(Saved entries)

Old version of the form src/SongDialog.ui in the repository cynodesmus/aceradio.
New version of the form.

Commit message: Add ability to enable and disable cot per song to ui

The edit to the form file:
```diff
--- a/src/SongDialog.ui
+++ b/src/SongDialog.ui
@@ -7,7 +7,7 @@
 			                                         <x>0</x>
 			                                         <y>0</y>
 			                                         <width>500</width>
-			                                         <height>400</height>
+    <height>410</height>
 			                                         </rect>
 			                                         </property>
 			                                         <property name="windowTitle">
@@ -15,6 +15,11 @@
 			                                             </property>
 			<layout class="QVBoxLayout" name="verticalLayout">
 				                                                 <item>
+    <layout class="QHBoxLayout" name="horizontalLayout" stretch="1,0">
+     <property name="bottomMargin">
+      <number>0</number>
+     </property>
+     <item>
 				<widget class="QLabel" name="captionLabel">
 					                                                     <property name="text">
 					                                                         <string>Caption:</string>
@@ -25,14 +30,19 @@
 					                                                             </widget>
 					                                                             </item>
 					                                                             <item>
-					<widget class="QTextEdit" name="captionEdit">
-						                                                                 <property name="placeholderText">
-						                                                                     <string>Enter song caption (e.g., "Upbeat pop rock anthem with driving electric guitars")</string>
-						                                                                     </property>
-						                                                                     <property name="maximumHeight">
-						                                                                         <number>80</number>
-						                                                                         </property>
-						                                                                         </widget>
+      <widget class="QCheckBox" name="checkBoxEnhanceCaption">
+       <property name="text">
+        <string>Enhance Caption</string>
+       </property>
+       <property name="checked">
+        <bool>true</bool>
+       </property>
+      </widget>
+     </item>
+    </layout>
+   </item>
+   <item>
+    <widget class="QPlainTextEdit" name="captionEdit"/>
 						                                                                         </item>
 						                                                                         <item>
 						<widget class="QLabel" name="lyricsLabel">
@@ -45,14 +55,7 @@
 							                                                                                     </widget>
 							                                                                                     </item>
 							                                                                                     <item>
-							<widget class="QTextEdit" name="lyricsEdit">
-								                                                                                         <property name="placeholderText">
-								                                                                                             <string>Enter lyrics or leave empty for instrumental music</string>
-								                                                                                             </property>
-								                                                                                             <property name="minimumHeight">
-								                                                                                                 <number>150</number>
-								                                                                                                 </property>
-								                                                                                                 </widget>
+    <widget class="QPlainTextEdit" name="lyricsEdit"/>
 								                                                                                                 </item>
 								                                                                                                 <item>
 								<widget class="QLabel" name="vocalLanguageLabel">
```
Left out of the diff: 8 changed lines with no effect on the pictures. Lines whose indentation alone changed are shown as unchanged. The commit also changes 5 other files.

▸ DIRECTIONS:
Go through the records and gather the lines that hold "version".

▸ SOLUTION BELOW:
Old version of the form src/SongDialog.ui in the repository cynodesmus/aceradio.
New version of the form.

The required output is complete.